> [Exercise aim]: Nothing but the records themselves, exactly as written, should appear in the reply; leave out the pictures.

> [Dataset]:
=== Section Start ===

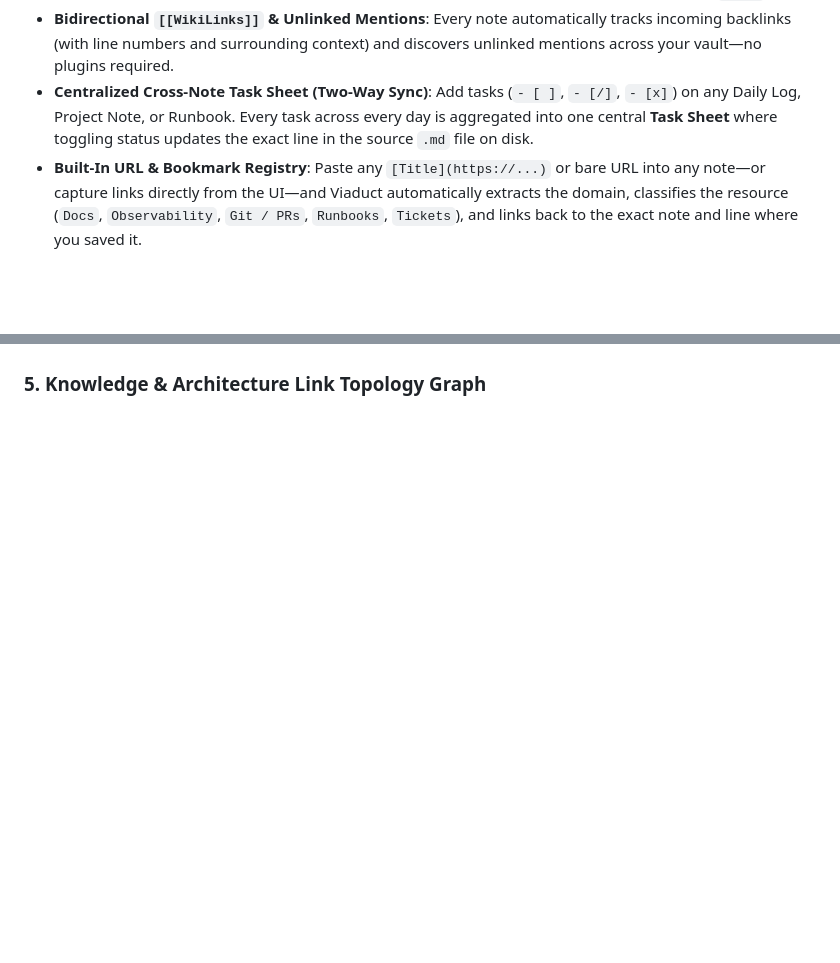
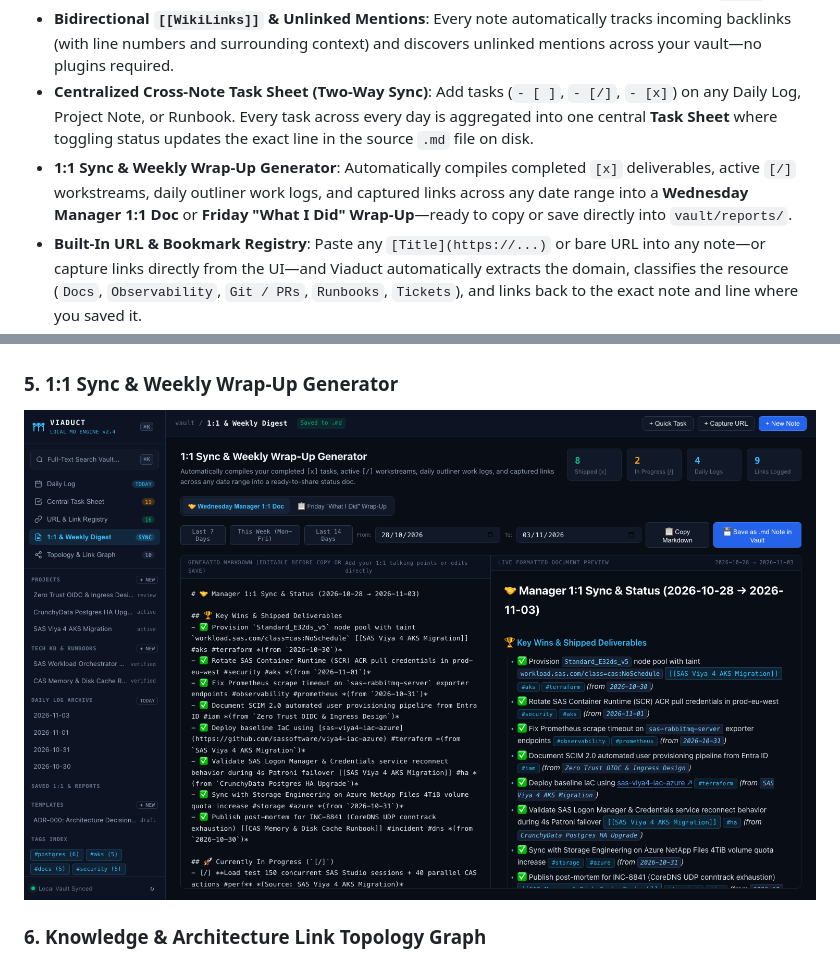
Before and after one commit to bmccafferty/Viaduct, a Markdown page: README.md, 2 parts joined by grey strips. Drawn GitHub-style; pictures changed too: docs/screenshots/weekly-digest.png (added); blank space fills up the shorter version.

Commit message:
Add 1:1 Sync & Weekly Wrap-Up Generator view and screenshot

```diff
--- a/README.md
+++ b/README.md
@@ -8,6 +8,7 @@
 - **Sub-5ms Full-Text Search (SQLite FTS5)**: Instant full-text search (`⌘K` / `Ctrl+K`) with BM25 relevance ranking, Porter stemming, and highlighted context snippets across all notes, code blocks, and `#tags`.
 - **Bidirectional `[[WikiLinks]]` & Unlinked Mentions**: Every note automatically tracks incoming backlinks (with line numbers and surrounding context) and discovers unlinked mentions across your vault—no plugins required.
 - **Centralized Cross-Note Task Sheet (Two-Way Sync)**: Add tasks (`- [ ]`, `- [/]`, `- [x]`) on any Daily Log, Project Note, or Runbook. Every task across every day is aggregated into one central **Task Sheet** where toggling status updates the exact line in the source `.md` file on disk.
+- **1:1 Sync & Weekly Wrap-Up Generator**: Automatically compiles completed `[x]` deliverables, active `[/]` workstreams, daily outliner work logs, and captured links across any date range into a **Wednesday Manager 1:1 Doc** or **Friday "What I Did" Wrap-Up**—ready to copy or save directly into `vault/reports/`.
 - **Built-In URL & Bookmark Registry**: Paste any `[Title](https://...)` or bare URL into any note—or capture links directly from the UI—and Viaduct automatically extracts the domain, classifies the resource (`Docs`, `Observability`, `Git / PRs`, `Runbooks`, `Tickets`), and links back to the exact note and line where you saved it.
 - **Interactive Knowledge Topology Graph**: Force-directed visual graph of how your Daily Logs, Projects, and Technical Runbooks connect.
 
@@ -27,7 +28,10 @@
 ### 4. Technical URL & Bookmark Registry
 ![URL & Bookmark Registry](docs/screenshots/link-registry.png)
 
-### 5. Knowledge & Architecture Link Topology Graph
+### 5. 1:1 Sync & Weekly Wrap-Up Generator
+![1:1 Sync & Weekly Wrap-Up Generator](docs/screenshots/weekly-digest.png)
+
+### 6. Knowledge & Architecture Link Topology Graph
 ![Knowledge Topology Graph](docs/screenshots/topology-graph.png)
 
 ---
```
Also changed, not shown: 3 other files.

=== Section End ===

> [Response area]:
Before and after one commit to bmccafferty/Viaduct, a Markdown page: README.md, 2 parts joined by grey strips. Drawn GitHub-style; pictures changed too: docs/screenshots/weekly-digest.png (added); blank space fills up the shorter version.

Commit message:
Add 1:1 Sync & Weekly Wrap-Up Generator view and screenshot

```diff
--- a/README.md
+++ b/README.md
@@ -8,6 +8,7 @@
 - **Sub-5ms Full-Text Search (SQLite FTS5)**: Instant full-text search (`⌘K` / `Ctrl+K`) with BM25 relevance ranking, Porter stemming, and highlighted context snippets across all notes, code blocks, and `#tags`.
 - **Bidirectional `[[WikiLinks]]` & Unlinked Mentions**: Every note automatically tracks incoming backlinks (with line numbers and surrounding context) and discovers unlinked mentions across your vault—no plugins required.
 - **Centralized Cross-Note Task Sheet (Two-Way Sync)**: Add tasks (`- [ ]`, `- [/]`, `- [x]`) on any Daily Log, Project Note, or Runbook. Every task across every day is aggregated into one central **Task Sheet** where toggling status updates the exact line in the source `.md` file on disk.
+- **1:1 Sync & Weekly Wrap-Up Generator**: Automatically compiles completed `[x]` deliverables, active `[/]` workstreams, daily outliner work logs, and captured links across any date range into a **Wednesday Manager 1:1 Doc** or **Friday "What I Did" Wrap-Up**—ready to copy or save directly into `vault/reports/`.
 - **Built-In URL & Bookmark Registry**: Paste any `[Title](https://...)` or bare URL into any note—or capture links directly from the UI—and Viaduct automatically extracts the domain, classifies the resource (`Docs`, `Observability`, `Git / PRs`, `Runbooks`, `Tickets`), and links back to the exact note and line where you saved it.
 - **Interactive Knowledge Topology Graph**: Force-directed visual graph of how your Daily Logs, Projects, and Technical Runbooks connect.
 
@@ -27,7 +28,10 @@
 ### 4. Technical URL & Bookmark Registry
 ![URL & Bookmark Registry](docs/screenshots/link-registry.png)
 
-### 5. Knowledge & Architecture Link Topology Graph
+### 5. 1:1 Sync & Weekly Wrap-Up Generator
+![1:1 Sync & Weekly Wrap-Up Generator](docs/screenshots/weekly-digest.png)
+
+### 6. Knowledge & Architecture Link Topology Graph
 ![Knowledge Topology Graph](docs/screenshots/topology-graph.png)
 
 ---
```
Also changed, not shown: 3 other files.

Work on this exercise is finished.